Adventures in Cataloging: The Vital Importance of Good Copy
6. Copywriters also need good organizational skills. Catalog copywriting involves coping with a vast array of details. A copywriter who can’t keep track of things is a headache you don’t need.
“I see a big black blob above and a small white blob below.”
Cataloger: “We have a new clock. We need you to write the copy.”
Copywriter: “When can I see a sample?”
Cataloger: “You can’t. It’s not built yet.”
Copywriter: “How about a color photo?”
Cataloger: “I don’t have one.”
Copywriter: “Do you have a manufacturer’s sheet?”
Copywriter: “Can you at least describe the product to me?”
Cataloger: “I haven’t actually seen it. All I have is a sketch. It’s on your fax machine now.”
Copywriter: “I’m looking at your fax now. All I see is a large black blob above, and a smaller white blob below.”
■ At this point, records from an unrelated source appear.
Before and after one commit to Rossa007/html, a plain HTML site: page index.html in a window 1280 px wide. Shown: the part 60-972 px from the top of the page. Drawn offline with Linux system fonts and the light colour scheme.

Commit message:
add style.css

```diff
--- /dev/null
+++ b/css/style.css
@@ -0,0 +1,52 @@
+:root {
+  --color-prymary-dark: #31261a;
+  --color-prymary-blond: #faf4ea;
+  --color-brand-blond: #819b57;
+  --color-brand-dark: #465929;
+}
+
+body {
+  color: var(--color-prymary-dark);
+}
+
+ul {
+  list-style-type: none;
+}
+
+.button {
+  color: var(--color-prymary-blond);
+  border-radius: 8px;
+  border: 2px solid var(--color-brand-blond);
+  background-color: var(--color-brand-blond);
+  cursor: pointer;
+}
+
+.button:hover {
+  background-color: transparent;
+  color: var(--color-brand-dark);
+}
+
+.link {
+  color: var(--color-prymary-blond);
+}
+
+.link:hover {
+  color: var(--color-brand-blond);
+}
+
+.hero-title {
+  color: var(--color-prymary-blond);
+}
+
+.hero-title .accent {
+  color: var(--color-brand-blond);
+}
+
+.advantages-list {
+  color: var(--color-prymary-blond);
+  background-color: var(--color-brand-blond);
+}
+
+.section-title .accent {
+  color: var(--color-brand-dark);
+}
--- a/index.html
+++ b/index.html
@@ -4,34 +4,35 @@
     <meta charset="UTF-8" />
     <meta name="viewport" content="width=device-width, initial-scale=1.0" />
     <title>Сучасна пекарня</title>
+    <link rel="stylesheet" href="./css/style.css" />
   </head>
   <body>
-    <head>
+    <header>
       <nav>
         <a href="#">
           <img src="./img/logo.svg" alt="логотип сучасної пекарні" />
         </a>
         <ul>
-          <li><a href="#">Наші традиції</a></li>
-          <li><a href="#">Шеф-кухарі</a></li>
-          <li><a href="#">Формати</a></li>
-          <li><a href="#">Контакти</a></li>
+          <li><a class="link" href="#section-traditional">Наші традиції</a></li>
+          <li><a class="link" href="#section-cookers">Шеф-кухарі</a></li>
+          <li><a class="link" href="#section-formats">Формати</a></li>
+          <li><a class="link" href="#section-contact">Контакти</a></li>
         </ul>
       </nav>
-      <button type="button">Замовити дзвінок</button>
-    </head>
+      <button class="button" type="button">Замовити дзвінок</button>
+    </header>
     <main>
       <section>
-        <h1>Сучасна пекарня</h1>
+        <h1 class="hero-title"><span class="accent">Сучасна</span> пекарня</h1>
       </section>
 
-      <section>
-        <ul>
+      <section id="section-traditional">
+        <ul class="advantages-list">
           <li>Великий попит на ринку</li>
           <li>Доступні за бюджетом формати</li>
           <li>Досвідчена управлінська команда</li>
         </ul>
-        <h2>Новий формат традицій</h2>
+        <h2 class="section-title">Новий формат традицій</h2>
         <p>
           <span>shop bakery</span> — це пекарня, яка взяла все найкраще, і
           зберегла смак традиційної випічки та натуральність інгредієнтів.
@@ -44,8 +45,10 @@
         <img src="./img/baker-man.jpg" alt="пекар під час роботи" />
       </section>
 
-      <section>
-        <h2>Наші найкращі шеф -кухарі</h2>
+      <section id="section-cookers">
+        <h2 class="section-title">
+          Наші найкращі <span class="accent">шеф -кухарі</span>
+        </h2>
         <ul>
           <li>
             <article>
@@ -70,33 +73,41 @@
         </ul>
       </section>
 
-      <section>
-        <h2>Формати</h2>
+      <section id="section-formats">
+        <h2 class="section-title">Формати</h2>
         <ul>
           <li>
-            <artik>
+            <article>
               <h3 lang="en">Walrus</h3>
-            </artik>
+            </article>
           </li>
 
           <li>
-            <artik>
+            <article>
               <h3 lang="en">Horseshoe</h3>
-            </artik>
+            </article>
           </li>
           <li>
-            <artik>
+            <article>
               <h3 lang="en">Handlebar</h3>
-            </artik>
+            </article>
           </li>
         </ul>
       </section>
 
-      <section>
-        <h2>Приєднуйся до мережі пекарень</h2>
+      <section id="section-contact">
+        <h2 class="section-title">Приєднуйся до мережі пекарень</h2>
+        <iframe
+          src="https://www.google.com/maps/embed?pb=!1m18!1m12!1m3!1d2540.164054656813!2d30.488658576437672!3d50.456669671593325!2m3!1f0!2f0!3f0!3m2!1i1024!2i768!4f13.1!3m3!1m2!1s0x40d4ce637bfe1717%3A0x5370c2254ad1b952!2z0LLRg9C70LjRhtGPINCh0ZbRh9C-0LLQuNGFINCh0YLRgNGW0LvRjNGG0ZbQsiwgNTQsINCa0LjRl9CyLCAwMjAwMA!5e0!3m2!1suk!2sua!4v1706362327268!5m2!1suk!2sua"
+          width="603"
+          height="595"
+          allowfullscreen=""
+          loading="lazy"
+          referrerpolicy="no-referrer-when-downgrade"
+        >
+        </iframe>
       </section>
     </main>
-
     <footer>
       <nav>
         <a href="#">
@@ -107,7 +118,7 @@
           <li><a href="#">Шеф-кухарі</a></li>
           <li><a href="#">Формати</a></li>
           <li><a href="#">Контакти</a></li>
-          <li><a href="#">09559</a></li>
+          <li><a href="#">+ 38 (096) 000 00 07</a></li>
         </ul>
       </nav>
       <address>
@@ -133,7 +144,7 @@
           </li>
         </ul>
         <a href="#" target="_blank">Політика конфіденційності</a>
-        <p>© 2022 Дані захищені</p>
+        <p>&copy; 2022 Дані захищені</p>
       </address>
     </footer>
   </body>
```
Cataloger: “Have the copy here tomorrow.”
A weak copywriter can’t produce good copy no matter how much information he or she has. But a good copywriter can produce a reasonably effective string of words from almost no information. Indeed, a strong copywriter working with good information can produce remarkable copy that will substantially boost your sales.
To achieve that result, consider giving your copywriter the following:
*a product information sheet for each product, filled in by you with basic information (e.g., price, SKU, dimensions, country of origin), plus key feature and benefit data about each product;
*any available manufacturer’s sheets; and
*a product sample; if that’s impossible or impractical, a good photo or several photos if you need to show various features of the product.
It’s important that the copywriter has access to an actual sample of the product. Your customers can’t actually touch, taste or smell the product from just looking at the photos. But a good copywriter can embed the sensory impressions directly into the copy in a way that makes readers want to buy.